“While the College of Policing is leading this work, it will only be achieved with the support and dedication of everyone in policing and I hope colleagues across the service will fully commit to this new approach.”
Home Secretary Suella Braverman said: “In order to restore the public’s confidence in policing and to attract the very best to keep our streets safe, strong leadership is required across all ranks.
“I welcome the College of Policing’s commitment to driving up performance, equipping all officers with the skills and behaviours needed to become effective leaders.”
The new approach signals a shared commitment from across policing to improve the extent, quality and consistency of leadership development at all levels of policing. Supporters believe the new approach will improve policing performance, rebuild public trust, and help fight crime.
The college says its standards are intended to prepare the service for the “complex and evolving challenges” facing modern policing. They will set the expectation for all police professionals to uphold the Code of Ethics, contribute to an inclusive workplace culture, and challenge unprofessional actions.
The standards will be shared with all forces today with work to implement the new standards and wider NCPL activity continuing over the coming months.
National Police Chiefs’ Council chair, Chief Constable Gavin Stephens, supported the change, saying: “Effective leadership has a vital role to play in delivering the best possible service to our communities. Our workforce has been boosted by the 20,000 new officers recruited through the Police Uplift Programme and these new standards, along with the NCPL will support all officers, staff and volunteers as they develop through their career.
“A choice of different entry routes means that policing is still a highly attractive vocation with many opportunities to specialise and progress. This commitment to reforming leadership underlines the fact it is a great time to join and be part of the positive changes we are making.”

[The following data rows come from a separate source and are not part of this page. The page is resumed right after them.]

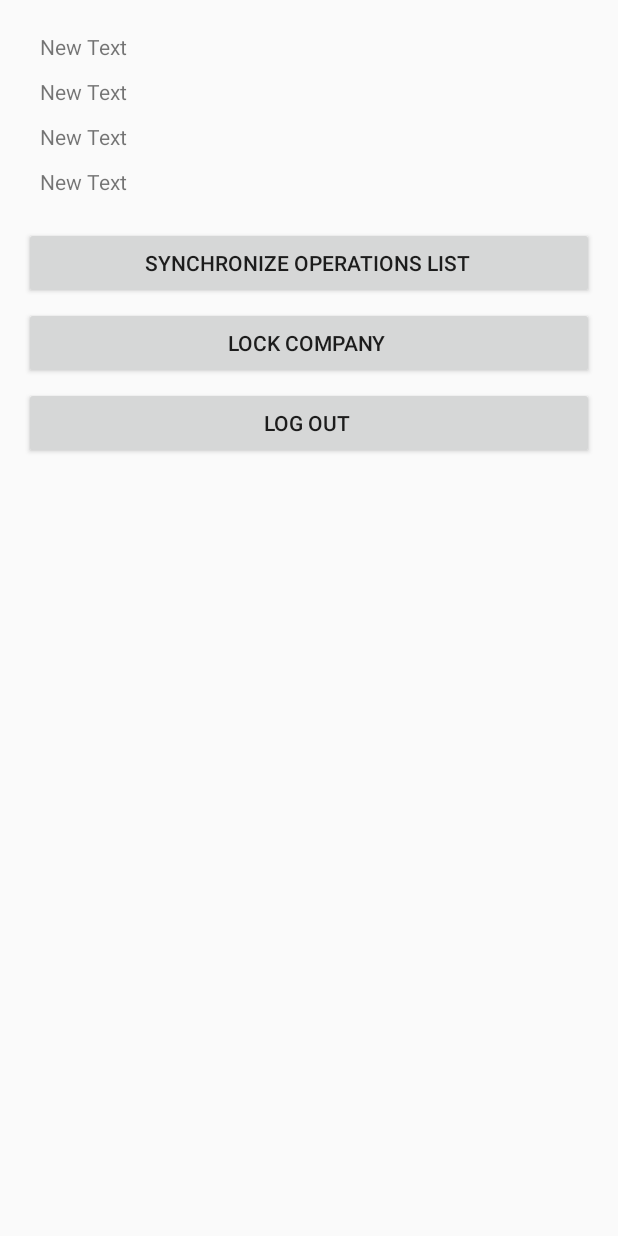
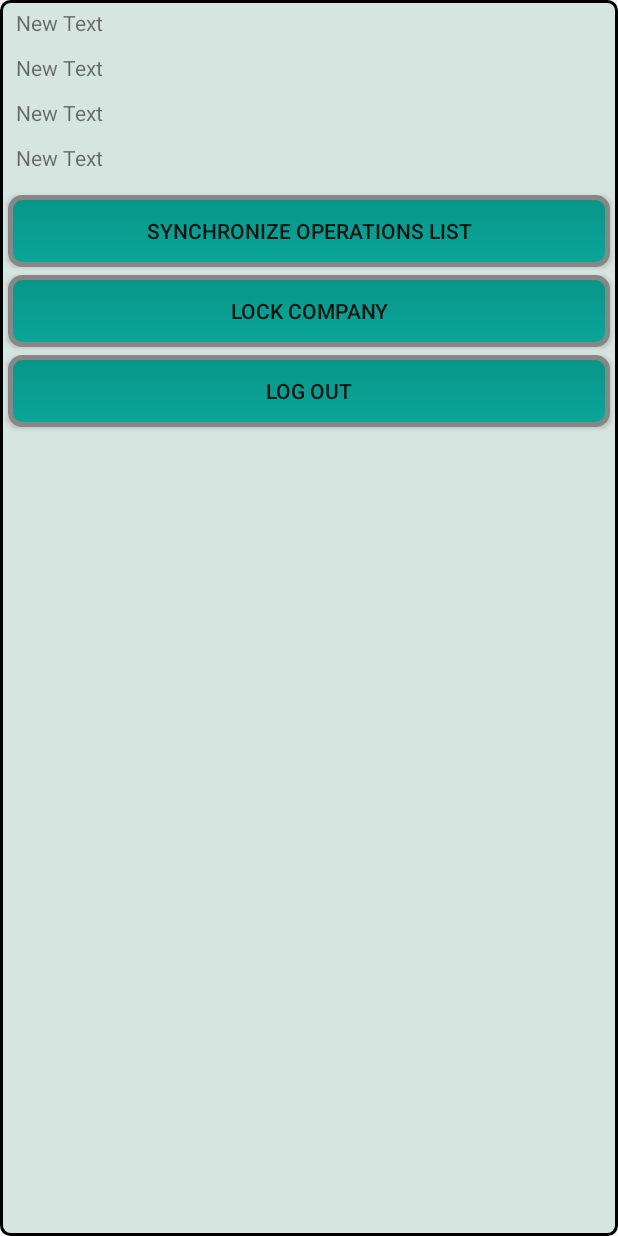
Before and after one commit to nick756/mobile, an Android app: the layout activity_first_time_login.xml on its own in the app's theme, with its tools: preview values and no code run, on a phone screen of 412 x 824 dp. Run offline under Robolectric (Android 15) with nearby library versions, the phone set to English and light mode, and no system bars.

Commit message:
First commit

```diff
--- a/app/src/main/res/layout/activity_first_time_login.xml
+++ b/app/src/main/res/layout/activity_first_time_login.xml
@@ -1,10 +1,12 @@
 <RelativeLayout xmlns:android="http://schemas.android.com/apk/res/android"
-    xmlns:tools="http://schemas.android.com/tools" android:layout_width="match_parent"
-    android:layout_height="match_parent" android:paddingLeft="@dimen/activity_horizontal_margin"
-    android:paddingRight="@dimen/activity_horizontal_margin"
-    android:paddingTop="@dimen/activity_vertical_margin"
-    android:paddingBottom="@dimen/activity_vertical_margin"
-    tools:context="com.nova.sme.sme01.FirstTimeLoginActivity">
+    xmlns:tools="http://schemas.android.com/tools"
+    android:layout_width="fill_parent"
+    android:layout_height="fill_parent"
+    android:background="@drawable/base_layout_background"
+    tools:context="com.nova.sme.sme01.FirstTimeLoginActivity"
+    android:layout_gravity="center_vertical|center_horizontal"
+    android:id="@+id/base_layout_first"
+    >
 
     <LinearLayout
         android:orientation="vertical"
@@ -13,7 +15,8 @@
         android:layout_alignParentTop="true"
         android:layout_centerHorizontal="true"
         android:layout_marginBottom="10dp"
-        android:id="@+id/linearLayout2">
+        android:id="@+id/linearLayout2"
+        android:baselineAligned="true">
 
         <TextView
             android:layout_width="fill_parent"
@@ -52,33 +55,41 @@
     <Button
         android:layout_width="fill_parent"
         android:layout_height="wrap_content"
-        android:text="Synchronize Operations List "
+        android:text="Synchronize Operations List"
         android:id="@+id/sopl_id"
         android:layout_below="@+id/linearLayout2"
         android:layout_alignParentLeft="true"
         android:layout_alignParentStart="true"
-        android:layout_marginTop="5dp"
-        android:onClick="clickSynchronizeButton" />
+        android:background="@drawable/login_button_selector"
+        android:onClick="clickButton"
+        android:layout_marginLeft="5dp"
+        android:layout_marginRight="5dp" />
 
     <Button
         android:layout_width="fill_parent"
         android:layout_height="wrap_content"
-        android:text="Lock Company "
+        android:text="Lock Company"
         android:id="@+id/lock_company_id"
         android:layout_marginTop="5dp"
         android:layout_centerVertical="true"
         android:layout_alignParentLeft="true"
         android:layout_alignParentStart="true"
         android:layout_below="@+id/sopl_id"
-        android:onClick="clickLockButton" />
+        android:background="@drawable/login_button_selector"
+        android:onClick="clickButton"
+        android:layout_marginLeft="5dp"
+        android:layout_marginRight="5dp" />
 
     <Button
         android:layout_width="fill_parent"
         android:layout_height="wrap_content"
-        android:text="Log Out "
+        android:text="Log Out"
         android:id="@+id/button2"
         android:layout_below="@+id/lock_company_id"
         android:layout_centerHorizontal="true"
         android:layout_marginTop="5dp"
-        android:onClick="clickLogoutButton" />
+        android:background="@drawable/login_button_selector"
+        android:onClick="clickButton"
+        android:layout_marginLeft="5dp"
+        android:layout_marginRight="5dp" />
 </RelativeLayout>
```
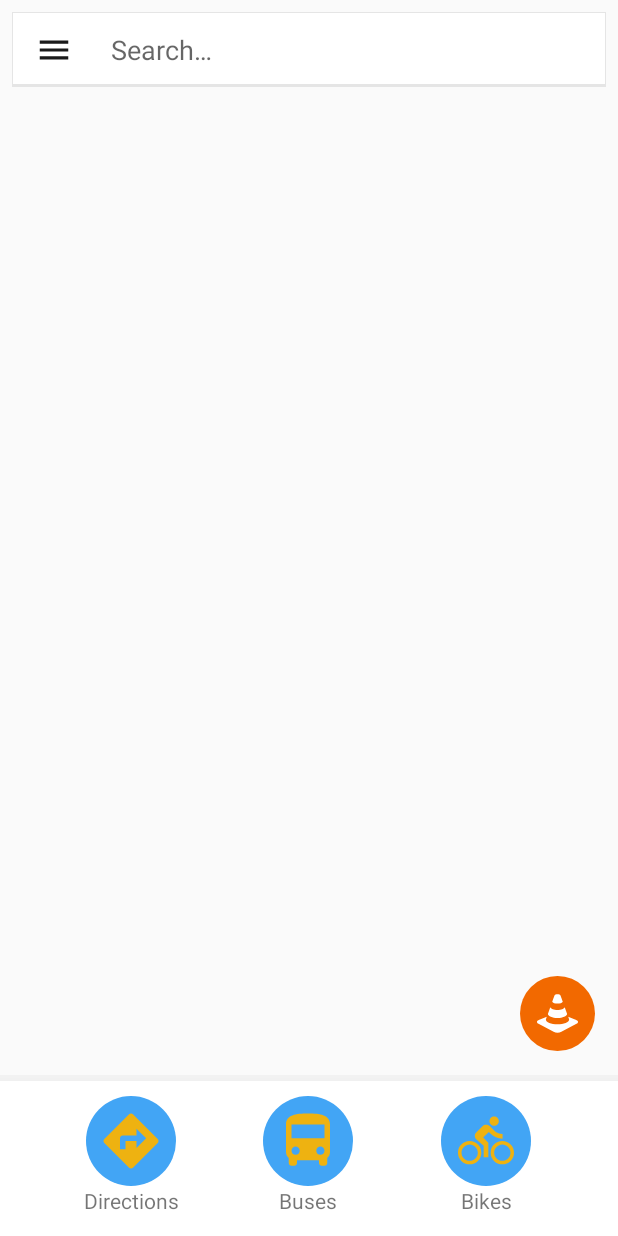
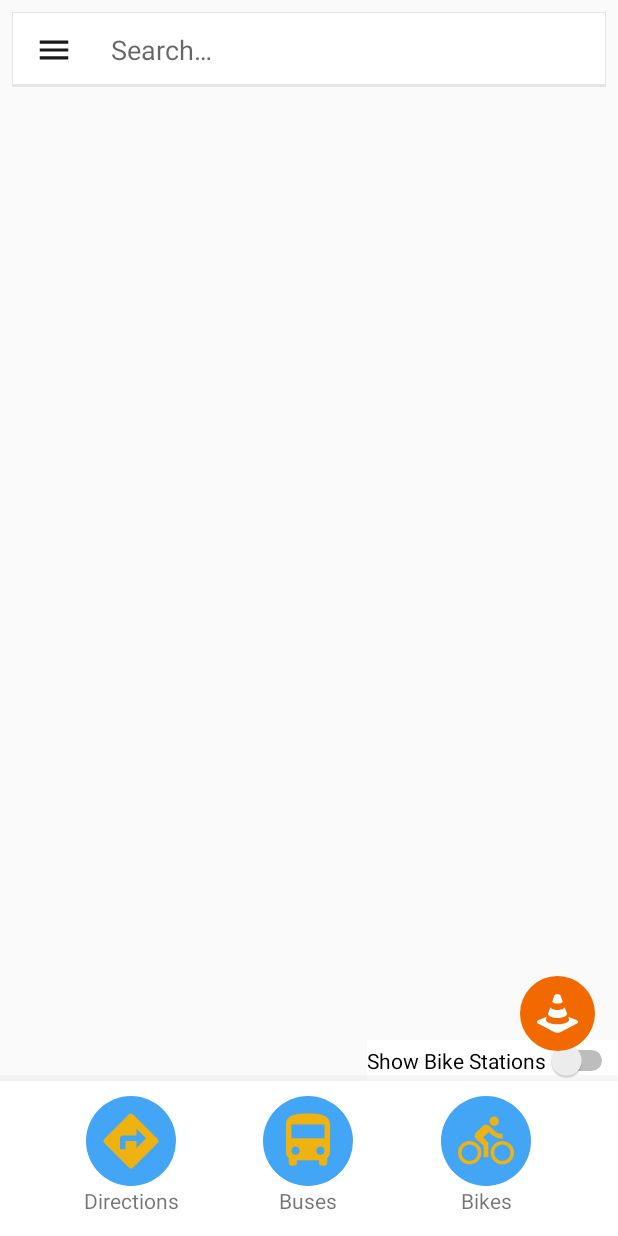
Before and after one commit to spybug/GTCampusNavigation, an Android app: the fragment BikesOverlayFragment placed in its activity, on a phone screen of 412 x 824 dp. Run offline under Robolectric (Android 15) with nearby library versions, the phone set to English and light mode, and no system bars; libraries missing offline, so code that uses them is left out: com.mapbox.mapboxsdk, com.mapbox.services; 9 statements that could not run were skipped.

Commit message:
Added show_bike_station switch to bikes page

```diff
--- a/Android/app/src/main/res/layout/fragment_bikes_overlay.xml
+++ b/Android/app/src/main/res/layout/fragment_bikes_overlay.xml
@@ -7,4 +7,14 @@
     tools:context="com.spybug.gtnav.MainMapOverlayFragment">
 
 
+    <Switch
+        android:id="@+id/bike_station_switch"
+        android:layout_width="wrap_content"
+        android:layout_height="wrap_content"
+        android:layout_alignParentBottom="true"
+        android:layout_alignParentEnd="true"
+        android:layout_gravity="bottom|end"
+        android:background="@color/white"
+        android:text="@string/bike_station_switch_text" />
+
 </RelativeLayout>
--- a/Android/app/src/main/res/values/strings.xml
+++ b/Android/app/src/main/res/values/strings.xml
@@ -4,6 +4,7 @@
     <string name="navigation_drawer_open">Open navigation drawer</string>
     <string name="navigation_drawer_close">Close navigation drawer</string>
     <string name="action_settings">Settings</string>
+    <string name="bike_station_switch_text">Show Bike Stations</string>
 
     <!--Menu items strings-->
     <string name="directions">Directions</string>
```
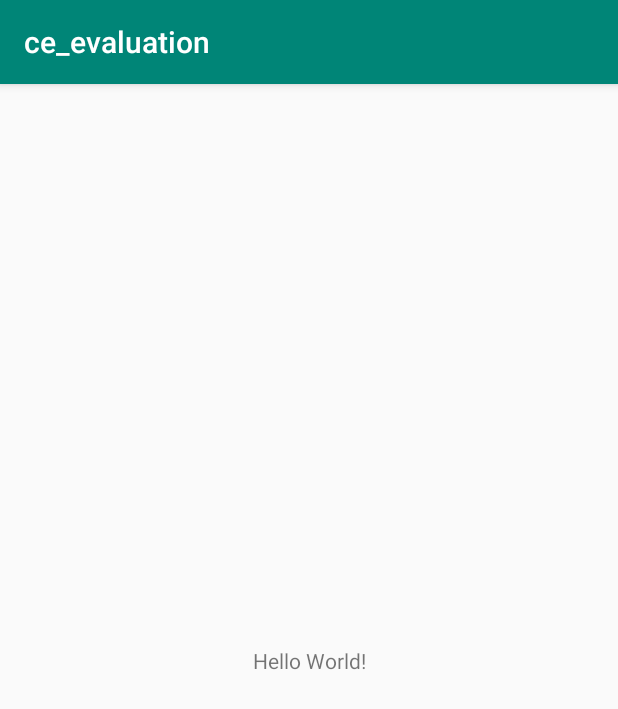
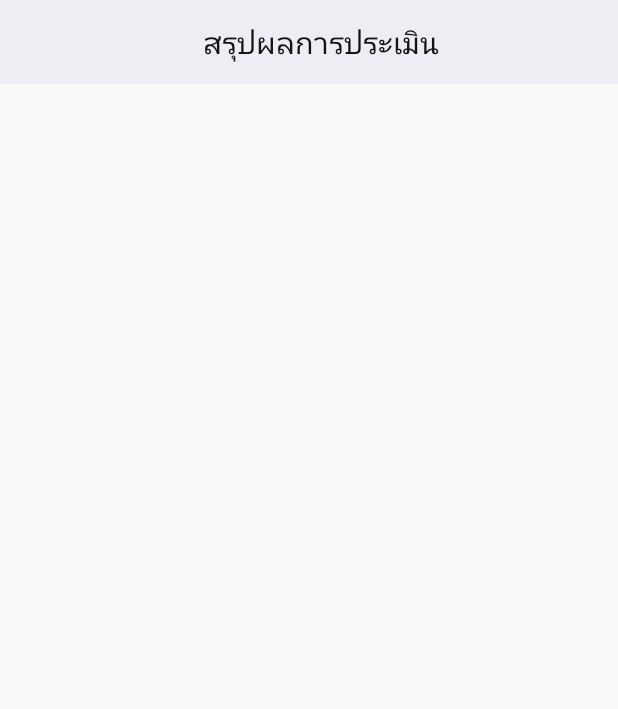
Before and after one commit to evaluat1on/ce_evalation, an Android app: the screen it shows after launch (MainActivity before the commit, Menu_report after it), on a phone screen of 412 x 824 dp. Shown: the top 709 px of the screen. Run offline under Robolectric (Android 15) with nearby library versions, the phone set to English and light mode, and no system bars.

Commit message:
create menu report

```diff
--- a/app/build.gradle
+++ b/app/build.gradle
@@ -24,7 +24,7 @@ android {
 
 dependencies {
     implementation fileTree(dir: 'libs', include: ['*.jar'])
-    implementation"org.jetbrains.kotlin:kotlin-stdlib-jdk7:$kotlin_version"
+    implementation "org.jetbrains.kotlin:kotlin-stdlib-jdk7:$kotlin_version"
     implementation 'com.android.support:appcompat-v7:28.0.0'
     implementation 'com.android.support.constraint:constraint-layout:1.1.3'
     testImplementation 'junit:junit:4.12'
--- a/app/src/main/AndroidManifest.xml
+++ b/app/src/main/AndroidManifest.xml
@@ -1,6 +1,8 @@
 <?xml version="1.0" encoding="utf-8"?>
 <manifest xmlns:android="http://schemas.android.com/apk/res/android"
           package="ce.evalution.ce_evaluation">
+
+    <uses-permission android:name="android.permission.INTERNET"/>
 
     <application
             android:allowBackup="true"
@@ -9,13 +11,17 @@
             android:roundIcon="@mipmap/ic_launcher_round"
             android:supportsRtl="true"
             android:theme="@style/AppTheme">
-        <activity android:name=".MainActivity">
+        <activity
+                android:name=".Menu_report"
+                android:theme="@style/AppTheme.NoActionBar">
             <intent-filter>
                 <action android:name="android.intent.action.MAIN"/>
 
                 <category android:name="android.intent.category.LAUNCHER"/>
             </intent-filter>
         </activity>
+        <activity android:name=".MainActivity">
+        </activity>
     </application>
 
 </manifest>
--- /dev/null
+++ b/app/src/main/java/ce/evalution/ce_evaluation/Menu_report.kt
@@ -0,0 +1,12 @@
+package ce.evalution.ce_evaluation
+
+import android.support.v7.app.AppCompatActivity
+import android.os.Bundle
+
+class Menu_report : AppCompatActivity() {
+
+    override fun onCreate(savedInstanceState: Bundle?) {
+        super.onCreate(savedInstanceState)
+        setContentView(R.layout.activity_menu_report)
+    }
+}
--- /dev/null
+++ b/app/src/main/res/layout/activity_menu_report.xml
@@ -0,0 +1,109 @@
+<?xml version="1.0" encoding="utf-8"?>
+<android.support.constraint.ConstraintLayout
+        xmlns:android="http://schemas.android.com/apk/res/android"
+        xmlns:tools="http://schemas.android.com/tools"
+        xmlns:app="http://schemas.android.com/apk/res-auto"
+        android:layout_width="match_parent"
+        android:layout_height="match_parent"
+        tools:context=".Menu_report">
+    <LinearLayout
+            android:orientation="vertical"
+            android:layout_width="422dp"
+            android:layout_height="99dp" tools:layout_editor_absoluteX="-8dp" tools:layout_editor_absoluteY="56dp">
+        <RelativeLayout
+                android:layout_width="match_parent"
+                android:layout_height="match_parent">
+
+
+            <ImageView
+                    android:id="@+id/recipe_list_thumbnail"
+                    android:layout_width="90dp"
+                    android:layout_height="90dp"
+                    android:layout_alignParentStart="true"
+                    android:layout_centerVertical="true"
+                    android:layout_marginBottom="5dp"
+                    android:layout_marginStart="11dp"
+                    android:layout_marginTop="10dp"
+                    android:contentDescription="Picture Detail"
+                    android:scaleType="centerInside"
+                    tools:src="@mipmap/ic_launcher"/>
+            <RelativeLayout
+                    android:id="@+id/recipe_list_text_layout"
+                    android:layout_width="wrap_content"
+                    android:layout_height="wrap_content"
+                    android:layout_centerVertical="true"
+                    android:layout_toEndOf="@id/recipe_list_thumbnail">
+
+                <TextView
+                        android:id="@+id/recipe_list_student"
+                        android:layout_width="wrap_content"
+                        android:layout_height="wrap_content"
+                        android:layout_marginLeft="8dp"
+                        android:layout_marginRight="8dp"
+                        android:layout_marginTop="2dp"
+                        android:textSize="18sp"
+                        tools:text="รายบุคคล"/>
+
+            </RelativeLayout>
+        </RelativeLayout>
+    </LinearLayout>
+    <LinearLayout
+            android:orientation="vertical"
+            android:layout_width="435dp"
+            android:layout_height="281dp"
+            tools:layout_editor_absoluteX="-9dp"
+            tools:layout_editor_absoluteY="56dp">
+
+        <RelativeLayout
+                android:layout_width="match_parent"
+                android:layout_height="match_parent">
+
+
+            <ImageView
+                    android:id="@+id/recipe_list_thumbnail"
+                    android:layout_width="90dp"
+                    android:layout_height="90dp"
+                    android:layout_alignParentStart="true"
+                    android:layout_centerVertical="true"
+                    android:layout_marginBottom="5dp"
+                    android:layout_marginStart="11dp"
+                    android:layout_marginTop="10dp"
+                    android:contentDescription="Picture Detail"
+                    android:scaleType="centerInside"
+                    tools:src="@mipmap/ic_launcher"/>
+            <RelativeLayout
+                    android:id="@+id/recipe_list_text_layout"
+                    android:layout_width="wrap_content"
+                    android:layout_height="wrap_content"
+                    android:layout_centerVertical="true"
+                    android:layout_toEndOf="@id/recipe_list_thumbnail">
+
+                <TextView
+                        android:id="@+id/recipe_list_subject"
+                        android:layout_width="wrap_content"
+                        android:layout_height="wrap_content"
+                        android:layout_marginLeft="8dp"
+                        android:layout_marginRight="8dp"
+                        android:layout_marginTop="2dp"
+                        android:textSize="18sp"
+                        tools:text="รายวิชา"/>
+
+            </RelativeLayout>
+        </RelativeLayout>
+    </LinearLayout>
+    <android.support.v7.widget.Toolbar
+            android:layout_width="match_parent"
+            android:layout_height="wrap_content"
+            android:background="@color/colorPrimary"
+            android:id="@+id/toolbar">
+        <TextView
+                android:gravity="center"
+                android:layout_width="match_parent"
+                android:layout_height="wrap_content"
+                android:text="@string/app_name"
+                android:textSize="20dp" android:textColor="#131212" tools:layout_editor_absoluteY="14dp"
+                tools:layout_editor_absoluteX="16dp"/>
+
+    </android.support.v7.widget.Toolbar>
+
+</android.support.constraint.ConstraintLayout>
--- a/app/src/main/res/values/colors.xml
+++ b/app/src/main/res/values/colors.xml
@@ -1,6 +1,6 @@
 <?xml version="1.0" encoding="utf-8"?>
 <resources>
-    <color name="colorPrimary">#008577</color>
-    <color name="colorPrimaryDark">#00574B</color>
+    <color name="colorPrimary">#EFECF3</color>
+    <color name="colorPrimaryDark">#EFECF3</color>
     <color name="colorAccent">#D81B60</color>
 </resources>
--- a/app/src/main/res/values/strings.xml
+++ b/app/src/main/res/values/strings.xml
@@ -1,3 +1,4 @@
 <resources>
-    <string name="app_name">ce_evaluation</string>
+    <string name="app_name">สรุปผลการประเมิน</string>
+
 </resources>
--- a/app/src/main/res/values/styles.xml
+++ b/app/src/main/res/values/styles.xml
@@ -8,4 +8,9 @@
         <item name="colorAccent">@color/colorAccent</item>
     </style>
 
+    <style name="AppTheme.NoActionBar" parent="AppTheme">
+        <item name="windowNoTitle">true</item>
+        <item name="windowActionBar">false</item>
+    </style>
+
 </resources>
```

The NCPL will comprise in-person, online and in-force training; resources for personal development; leadership standards; and the new five-stage Police Leadership Programme, which covers every step of a police officer’s career.
Stage one is the new initial entry routes into policing, which have already been rolled out across the country. Stage two covers sergeants and other first line leaders and is currently being piloted in several forces. The programme continues until stage five, the Executive Leaders Programme, which must be successfully completed before appointment as a chief officer.
Police and crime commissioner Marc Jones, chair of the Association of Police and Crime Commissioners and member of the College of Policing Board, said: “These new national standards set a clear benchmark for leadership performance in policing and seek to ensure consistency and quality of leadership across all levels which we wholeheartedly welcome. This is a pivotal time of change for policing and these reforms will equip leaders with the ability to respond robustly to the challenges facing policing and improve public confidence.
“With the Police Uplift Programme seeing a significant increase in young-in-service police officers, the role of first in line supervisors has never been more important. Ensuring supervisors are equipped to support and lead this new generation of officers is vital in tackling systemic issues and in transforming the workplace culture in policing.
“We also welcome the potential for the new leadership development programme to increase the flow of talent into the chief officer ranks which we hope will raise standards and lead continuous improvement in productivity and performance.
“We look forward to working with the College of Policing and our national partners to ensure the effective implementation of these standards and will be monitoring the impact of these over the coming months.”